Return, word for word, every entry in the listing below, but not its images.

□ □ □ □ □ □ □

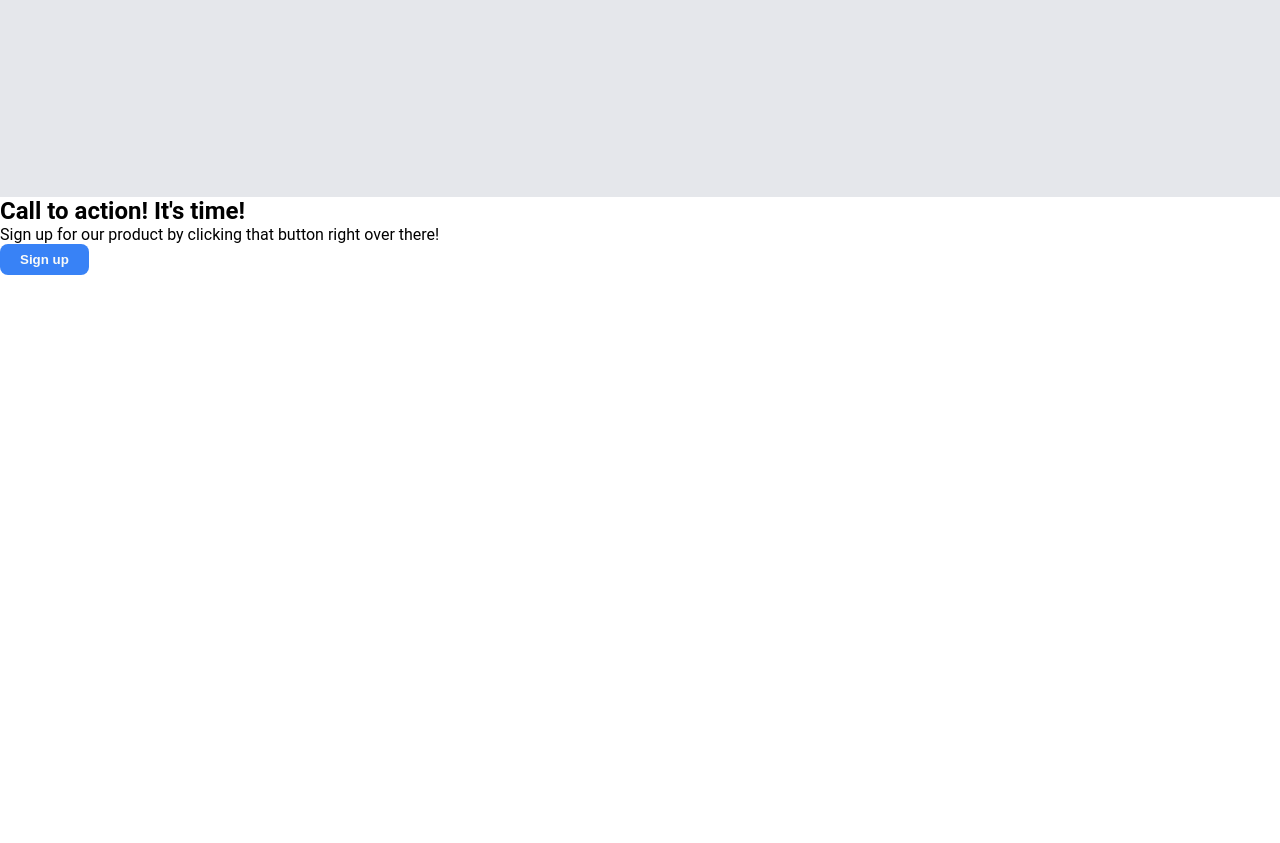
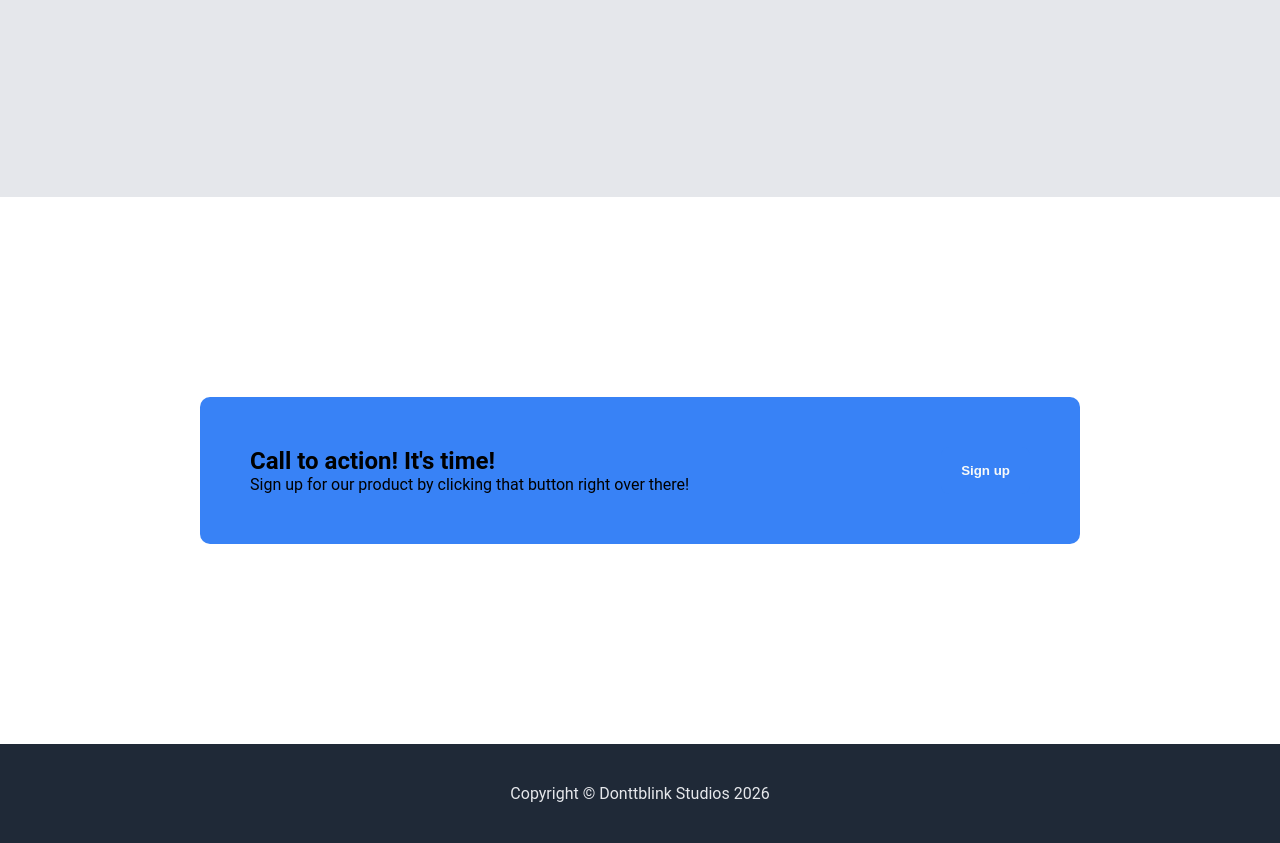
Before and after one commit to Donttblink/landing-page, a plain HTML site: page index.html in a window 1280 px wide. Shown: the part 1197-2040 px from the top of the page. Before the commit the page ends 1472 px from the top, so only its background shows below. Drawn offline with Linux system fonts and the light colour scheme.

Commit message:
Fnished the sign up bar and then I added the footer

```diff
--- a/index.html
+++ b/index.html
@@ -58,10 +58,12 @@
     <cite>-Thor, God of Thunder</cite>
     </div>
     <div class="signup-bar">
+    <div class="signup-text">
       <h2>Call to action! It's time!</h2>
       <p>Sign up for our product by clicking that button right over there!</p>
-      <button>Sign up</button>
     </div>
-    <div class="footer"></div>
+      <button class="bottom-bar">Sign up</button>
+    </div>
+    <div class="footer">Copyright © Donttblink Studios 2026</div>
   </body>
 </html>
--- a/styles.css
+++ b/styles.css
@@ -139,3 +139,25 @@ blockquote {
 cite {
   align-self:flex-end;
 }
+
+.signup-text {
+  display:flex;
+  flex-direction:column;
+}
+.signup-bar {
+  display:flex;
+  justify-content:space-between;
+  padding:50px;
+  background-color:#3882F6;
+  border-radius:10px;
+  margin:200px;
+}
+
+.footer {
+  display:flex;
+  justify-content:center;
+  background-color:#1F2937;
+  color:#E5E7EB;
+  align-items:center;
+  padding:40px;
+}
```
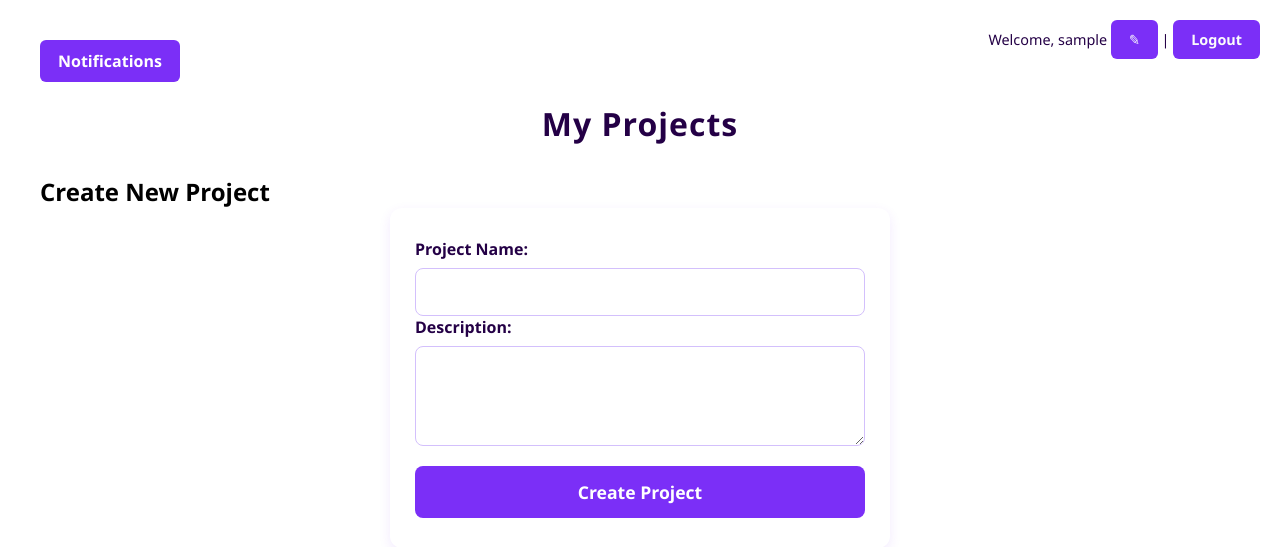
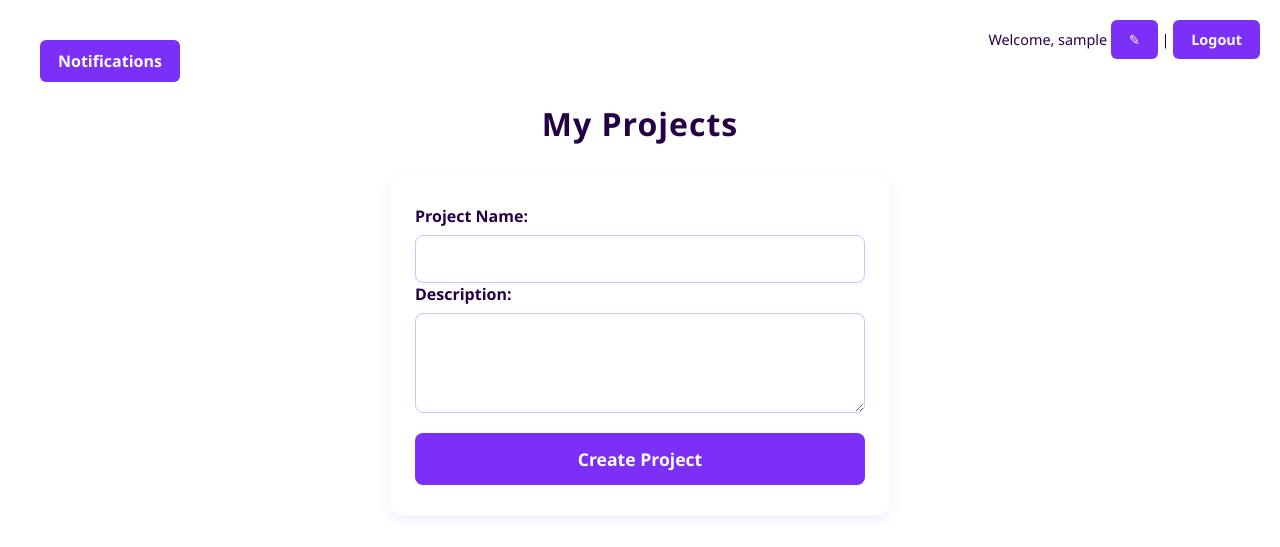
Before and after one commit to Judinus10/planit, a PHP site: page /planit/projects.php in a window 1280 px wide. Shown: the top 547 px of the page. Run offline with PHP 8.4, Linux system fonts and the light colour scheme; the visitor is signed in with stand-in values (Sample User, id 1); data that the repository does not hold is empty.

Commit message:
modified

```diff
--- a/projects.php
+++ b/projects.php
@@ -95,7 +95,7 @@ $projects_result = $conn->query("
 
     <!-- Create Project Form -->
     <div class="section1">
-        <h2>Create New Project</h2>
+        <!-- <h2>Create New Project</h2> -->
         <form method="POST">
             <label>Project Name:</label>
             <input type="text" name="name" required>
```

□ □ □ □ □ □ □

### Your response
Before and after one commit to Donttblink/landing-page, a plain HTML site: page index.html in a window 1280 px wide. Shown: the part 1197-2040 px from the top of the page. Before the commit the page ends 1472 px from the top, so only its background shows below. Drawn offline with Linux system fonts and the light colour scheme.

Commit message:
Fnished the sign up bar and then I added the footer

```diff
--- a/index.html
+++ b/index.html
@@ -58,10 +58,12 @@
     <cite>-Thor, God of Thunder</cite>
     </div>
     <div class="signup-bar">
+    <div class="signup-text">
       <h2>Call to action! It's time!</h2>
       <p>Sign up for our product by clicking that button right over there!</p>
-      <button>Sign up</button>
     </div>
-    <div class="footer"></div>
+      <button class="bottom-bar">Sign up</button>
+    </div>
+    <div class="footer">Copyright © Donttblink Studios 2026</div>
   </body>
 </html>
--- a/styles.css
+++ b/styles.css
@@ -139,3 +139,25 @@ blockquote {
 cite {
   align-self:flex-end;
 }
+
+.signup-text {
+  display:flex;
+  flex-direction:column;
+}
+.signup-bar {
+  display:flex;
+  justify-content:space-between;
+  padding:50px;
+  background-color:#3882F6;
+  border-radius:10px;
+  margin:200px;
+}
+
+.footer {
+  display:flex;
+  justify-content:center;
+  background-color:#1F2937;
+  color:#E5E7EB;
+  align-items:center;
+  padding:40px;
+}
```
Before and after one commit to Judinus10/planit, a PHP site: page /planit/projects.php in a window 1280 px wide. Shown: the top 547 px of the page. Run offline with PHP 8.4, Linux system fonts and the light colour scheme; the visitor is signed in with stand-in values (Sample User, id 1); data that the repository does not hold is empty.

Commit message:
modified

```diff
--- a/projects.php
+++ b/projects.php
@@ -95,7 +95,7 @@ $projects_result = $conn->query("
 
     <!-- Create Project Form -->
     <div class="section1">
-        <h2>Create New Project</h2>
+        <!-- <h2>Create New Project</h2> -->
         <form method="POST">
             <label>Project Name:</label>
             <input type="text" name="name" required>
```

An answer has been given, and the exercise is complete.